The D.C. Council took a second and final vote Wednesday to name a new Ward 8 library after late activist and State Board of Education member William O. Lockridge. The vote caps a months-long controversy over the propriety of renaming of library, which is scheduled to open in the coming months and was originally slated to be named the Bellevue Library after its surrounding neighborhood.
The vote also followed a last-ditch objection from D.C. Public Library board chairman John W. Hill Jr., who implored Council members in a Dec. 29 letter not to override the board’s choice of Bellevue.

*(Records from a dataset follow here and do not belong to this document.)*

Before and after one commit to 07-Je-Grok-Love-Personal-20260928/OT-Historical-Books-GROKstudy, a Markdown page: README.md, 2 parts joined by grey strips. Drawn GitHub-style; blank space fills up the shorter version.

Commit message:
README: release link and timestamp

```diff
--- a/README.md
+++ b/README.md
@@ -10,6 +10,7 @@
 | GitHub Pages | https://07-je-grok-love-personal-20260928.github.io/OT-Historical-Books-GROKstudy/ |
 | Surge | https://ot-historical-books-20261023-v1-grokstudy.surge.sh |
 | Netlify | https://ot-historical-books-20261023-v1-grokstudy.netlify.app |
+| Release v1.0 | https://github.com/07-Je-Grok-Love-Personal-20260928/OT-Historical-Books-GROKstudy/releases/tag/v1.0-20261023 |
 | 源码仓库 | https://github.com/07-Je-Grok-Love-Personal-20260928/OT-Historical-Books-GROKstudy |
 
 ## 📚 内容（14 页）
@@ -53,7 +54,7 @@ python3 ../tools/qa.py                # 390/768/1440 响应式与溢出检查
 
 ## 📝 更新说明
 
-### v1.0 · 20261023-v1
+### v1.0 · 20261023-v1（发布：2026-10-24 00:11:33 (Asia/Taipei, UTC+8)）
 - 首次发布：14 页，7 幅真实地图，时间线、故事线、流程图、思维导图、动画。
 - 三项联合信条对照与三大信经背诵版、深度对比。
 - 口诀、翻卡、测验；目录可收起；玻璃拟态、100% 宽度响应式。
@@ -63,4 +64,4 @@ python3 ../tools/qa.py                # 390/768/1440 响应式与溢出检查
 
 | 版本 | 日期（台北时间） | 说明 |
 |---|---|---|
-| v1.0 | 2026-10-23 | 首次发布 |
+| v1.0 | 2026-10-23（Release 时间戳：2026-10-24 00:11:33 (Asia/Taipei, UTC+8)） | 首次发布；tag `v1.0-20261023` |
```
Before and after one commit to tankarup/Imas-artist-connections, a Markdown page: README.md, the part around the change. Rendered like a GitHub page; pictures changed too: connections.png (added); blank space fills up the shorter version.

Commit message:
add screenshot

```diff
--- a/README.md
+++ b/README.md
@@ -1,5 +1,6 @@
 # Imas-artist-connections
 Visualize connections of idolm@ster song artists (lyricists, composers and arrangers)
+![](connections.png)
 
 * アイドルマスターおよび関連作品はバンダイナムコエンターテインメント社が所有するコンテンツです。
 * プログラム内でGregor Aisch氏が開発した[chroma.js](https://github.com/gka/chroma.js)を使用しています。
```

“At the core of mounting frustration toward the DC government held by many of our residents and stakeholders is the belief that our elected officials have failed to follow the very laws they have established in favor of a political goal instead of one that will benefit residents,” Hill wrote. “The current process political officials are using to rename this [library] adds to this perception.”
After the council’s initial vote last month, he said he would likely resign from the library board after seven years should the council finalize the Lockridge renaming. “I just can’t be there to cut a ribbon on this library,” Hill said at the time.
UPDATE, 2:30 P.M.: Hill tweeted the following this afternoon, suggesting his fight to keep Lockridge’s name off the library is not over.
In a subsequent interview, Hill noted that there’s “nothing in the legislation that affects the library board’s ability to change the name” back to Bellevue. “I don’t know what the board’s going to do yet,” he said, adding that goes for his own preference as well.
What is unclear is whether the board would have to wait to do so until the bill is signed by the mayor and passes through a 30-legislative-day congressional review period. “Until it does, that building’s named Bellevue,” Hill said.
The letter in full: